Records drawn from a dataset:
☆ ☆ ☆ ☆
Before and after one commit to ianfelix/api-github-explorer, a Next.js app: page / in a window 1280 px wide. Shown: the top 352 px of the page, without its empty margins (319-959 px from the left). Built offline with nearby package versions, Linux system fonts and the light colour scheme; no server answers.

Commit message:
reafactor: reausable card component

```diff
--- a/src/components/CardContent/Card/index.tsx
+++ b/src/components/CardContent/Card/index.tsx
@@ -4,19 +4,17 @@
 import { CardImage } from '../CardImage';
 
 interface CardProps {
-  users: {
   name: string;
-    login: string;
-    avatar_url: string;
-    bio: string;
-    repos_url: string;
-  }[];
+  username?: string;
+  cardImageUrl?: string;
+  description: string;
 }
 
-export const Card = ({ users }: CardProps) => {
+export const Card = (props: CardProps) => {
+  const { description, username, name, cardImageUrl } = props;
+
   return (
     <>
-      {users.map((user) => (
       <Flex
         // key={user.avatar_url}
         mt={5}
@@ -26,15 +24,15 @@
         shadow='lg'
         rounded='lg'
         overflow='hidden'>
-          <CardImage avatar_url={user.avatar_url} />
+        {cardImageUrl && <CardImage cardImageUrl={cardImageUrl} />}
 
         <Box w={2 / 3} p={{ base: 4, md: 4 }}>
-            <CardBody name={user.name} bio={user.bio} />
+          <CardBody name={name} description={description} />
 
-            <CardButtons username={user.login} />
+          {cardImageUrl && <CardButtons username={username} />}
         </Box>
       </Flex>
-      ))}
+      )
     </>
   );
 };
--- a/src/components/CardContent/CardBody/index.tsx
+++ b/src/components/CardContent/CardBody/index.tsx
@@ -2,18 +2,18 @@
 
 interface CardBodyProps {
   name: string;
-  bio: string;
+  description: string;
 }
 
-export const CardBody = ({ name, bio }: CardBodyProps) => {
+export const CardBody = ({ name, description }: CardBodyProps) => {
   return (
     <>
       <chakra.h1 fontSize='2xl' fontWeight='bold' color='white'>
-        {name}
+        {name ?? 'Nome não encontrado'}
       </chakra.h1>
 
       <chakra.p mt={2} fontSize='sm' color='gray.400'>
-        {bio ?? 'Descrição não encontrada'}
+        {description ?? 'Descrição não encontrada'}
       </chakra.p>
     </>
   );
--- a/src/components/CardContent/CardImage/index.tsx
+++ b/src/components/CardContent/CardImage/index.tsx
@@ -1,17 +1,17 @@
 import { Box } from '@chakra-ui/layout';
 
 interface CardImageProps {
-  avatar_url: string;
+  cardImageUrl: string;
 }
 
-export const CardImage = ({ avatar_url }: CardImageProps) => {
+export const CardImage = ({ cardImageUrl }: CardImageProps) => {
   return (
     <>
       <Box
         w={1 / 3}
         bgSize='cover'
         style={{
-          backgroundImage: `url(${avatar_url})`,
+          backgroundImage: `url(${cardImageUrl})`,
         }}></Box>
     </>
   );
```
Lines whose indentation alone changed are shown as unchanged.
☆ ☆ ☆ ☆
GOAL OF THE EXERCISE
The records above need to be retyped in full, exactly as given.

REPLY
Before and after one commit to ianfelix/api-github-explorer, a Next.js app: page / in a window 1280 px wide. Shown: the top 352 px of the page, without its empty margins (319-959 px from the left). Built offline with nearby package versions, Linux system fonts and the light colour scheme; no server answers.

Commit message:
reafactor: reausable card component

```diff
--- a/src/components/CardContent/Card/index.tsx
+++ b/src/components/CardContent/Card/index.tsx
@@ -4,19 +4,17 @@
 import { CardImage } from '../CardImage';
 
 interface CardProps {
-  users: {
   name: string;
-    login: string;
-    avatar_url: string;
-    bio: string;
-    repos_url: string;
-  }[];
+  username?: string;
+  cardImageUrl?: string;
+  description: string;
 }
 
-export const Card = ({ users }: CardProps) => {
+export const Card = (props: CardProps) => {
+  const { description, username, name, cardImageUrl } = props;
+
   return (
     <>
-      {users.map((user) => (
       <Flex
         // key={user.avatar_url}
         mt={5}
@@ -26,15 +24,15 @@
         shadow='lg'
         rounded='lg'
         overflow='hidden'>
-          <CardImage avatar_url={user.avatar_url} />
+        {cardImageUrl && <CardImage cardImageUrl={cardImageUrl} />}
 
         <Box w={2 / 3} p={{ base: 4, md: 4 }}>
-            <CardBody name={user.name} bio={user.bio} />
+          <CardBody name={name} description={description} />
 
-            <CardButtons username={user.login} />
+          {cardImageUrl && <CardButtons username={username} />}
         </Box>
       </Flex>
-      ))}
+      )
     </>
   );
 };
--- a/src/components/CardContent/CardBody/index.tsx
+++ b/src/components/CardContent/CardBody/index.tsx
@@ -2,18 +2,18 @@
 
 interface CardBodyProps {
   name: string;
-  bio: string;
+  description: string;
 }
 
-export const CardBody = ({ name, bio }: CardBodyProps) => {
+export const CardBody = ({ name, description }: CardBodyProps) => {
   return (
     <>
       <chakra.h1 fontSize='2xl' fontWeight='bold' color='white'>
-        {name}
+        {name ?? 'Nome não encontrado'}
       </chakra.h1>
 
       <chakra.p mt={2} fontSize='sm' color='gray.400'>
-        {bio ?? 'Descrição não encontrada'}
+        {description ?? 'Descrição não encontrada'}
       </chakra.p>
     </>
   );
--- a/src/components/CardContent/CardImage/index.tsx
+++ b/src/components/CardContent/CardImage/index.tsx
@@ -1,17 +1,17 @@
 import { Box } from '@chakra-ui/layout';
 
 interface CardImageProps {
-  avatar_url: string;
+  cardImageUrl: string;
 }
 
-export const CardImage = ({ avatar_url }: CardImageProps) => {
+export const CardImage = ({ cardImageUrl }: CardImageProps) => {
   return (
     <>
       <Box
         w={1 / 3}
         bgSize='cover'
         style={{
-          backgroundImage: `url(${avatar_url})`,
+          backgroundImage: `url(${cardImageUrl})`,
         }}></Box>
     </>
   );
```
Lines whose indentation alone changed are shown as unchanged.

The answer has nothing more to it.